Sitting at 1,742 feet above sea level Mount Carmel is most famous for a story, which takes place during the troubling times of King Ahab’s reign between 872-852 B.C.E. It started when Ahab’s father, Omri, had signed a treaty with the King of Phoenicia by accepting his daughter, Jezebel, as the wife for his son, Ahab.

Along with Jezebel, Ahab also inherited her practices of worshipping foreign gods, the Ba’al. This is why you should make sure you ask all the important questions when dating. But Ahab didn’t, and In a bid to keep his wife happy, he permitted Jezebel to bring the worship of Baal into Israel and even built her a private temple where she could worship Ba’al (1 Kings 16:31–33).

But Jezebel wasn’t content to just worship Ba’al privately. Her desire was to make her worship, the worship of the people of Israel, so she persecuted those who worshipped the one true God of Israel, Yahweh. Because they gave themselves to the worship of Ba’al, Israel endured more than three years without any rain.

The rain is actually a very important point in the story, so don’t let it pass you by too quickly; hold onto it.

It is at this point in the story that the prophet Elijah, whose name means “The Lord is my God,” makes his entrance. His name is a good one for a man who has been sent by God to call the people back to the worship of the God of Israel. And it is on Mount Carmel that we have the showdown between God’s man, the prophet Elijah, and Jezebel’s priests, the prophets of Ba’al.

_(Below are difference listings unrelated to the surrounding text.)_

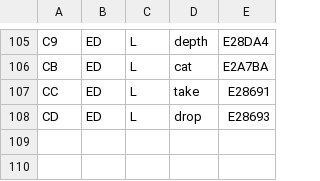
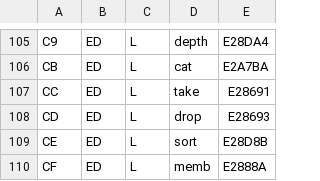
Before and after one commit to reardan/golf, a TSV file: expanded/data/codepage.tsv, drawn as a sheet; only a part is shown, gaps mark what is left out; the diff names each change by its address in the sheet, - before the commit and + after, or states it on an @@ line.

```diff
--- a/expanded/data/codepage.tsv
+++ b/expanded/data/codepage.tsv
+row 109: CE | ED | L | sort | E28D8B
+row 110: CF | ED | L | memb | E2888A
```
Also changed, not shown: 9 other files.
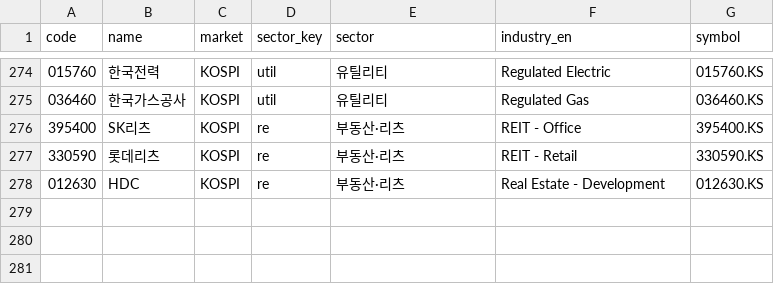
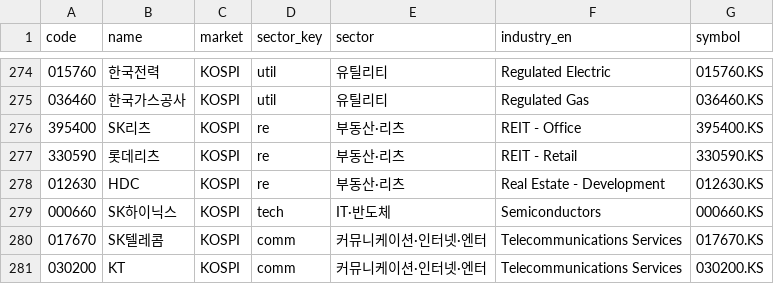
Before and after one commit to tjdgus63821457-star/stock-dashboard, a CSV file: data/universe.csv, drawn as a sheet; only a part is shown, gaps mark what is left out; the diff names each change by its address in the sheet, - before the commit and + after, or states it on an @@ line.

```diff
--- a/data/universe.csv
+++ b/data/universe.csv
+row 279: 000660 | SK하이닉스 | KOSPI | tech | IT·반도체 | Semiconductors | 000660.KS
+row 280: 017670 | SK텔레콤 | KOSPI | comm | 커뮤니케이션·인터넷·엔터 | Telecommunications Services | 017670.KS
+row 281: 030200 | KT | KOSPI | comm | 커뮤니케이션·인터넷·엔터 | Telecommunications Services | 030200.KS
```
Also changed, not shown: 20 other files.
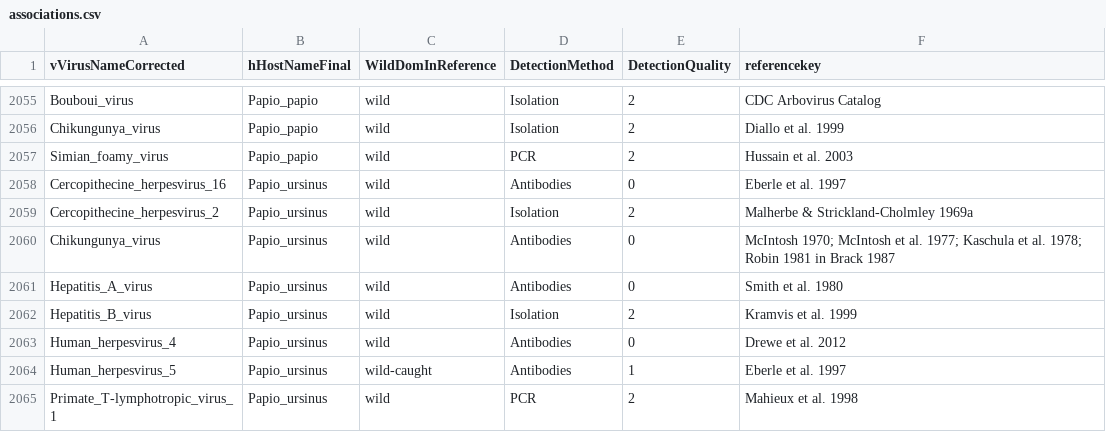
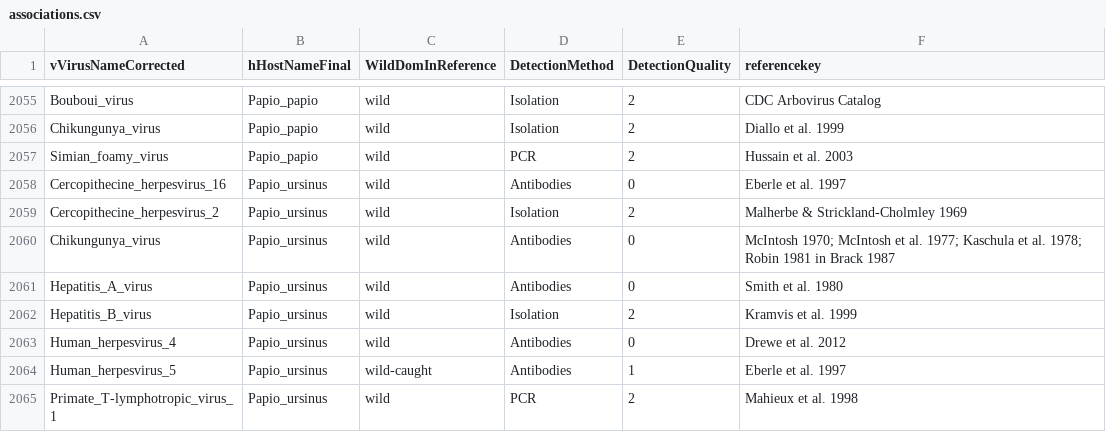
Before and after one commit to ecohealthalliance/HP3, a CSV file: data/associations.csv, drawn as a sheet; only a part is shown, gaps mark what is left out.

Commit message:
Update associations.csv

```diff
--- a/data/associations.csv
+++ b/data/associations.csv
@@ -2058,3 +2058,3 @@ Simian_foamy_virus,Papio_papio,wild,PCR,2,Hussain et al. 2003
 Cercopithecine_herpesvirus_16,Papio_ursinus,wild,Antibodies,0,Eberle et al. 1997
-Cercopithecine_herpesvirus_2,Papio_ursinus,wild,Isolation,2,Malherbe & Strickland-Cholmley 1969a
+Cercopithecine_herpesvirus_2,Papio_ursinus,wild,Isolation,2,Malherbe & Strickland-Cholmley 1969
 Chikungunya_virus,Papio_ursinus,wild,Antibodies,0,McIntosh 1970; McIntosh et al. 1977; Kaschula et al. 1978; Robin 1981 in Brack 1987
```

The confrontation begins as Elijah comes to the people at Mount Carmel and says, “How long will you go limping between two different opinions? If the Lord is God, follow him; but if Ba’al, then follow him.” I find it interesting that Elijah doesn’t make an argument. Instead, he is here on behalf of the truth, and he will let the truth speak for itself. He begins by calling the people to stop sitting on the fence. If the truth they claimed was truly the truth, then they should stop limping around because it was crippling them. It is as if he said, “If you believe what you believe then stand up (straight) for what you say you believe.” Word.

So Elijah presents a challenge to help them to see the truth, and it’s a pretty good one…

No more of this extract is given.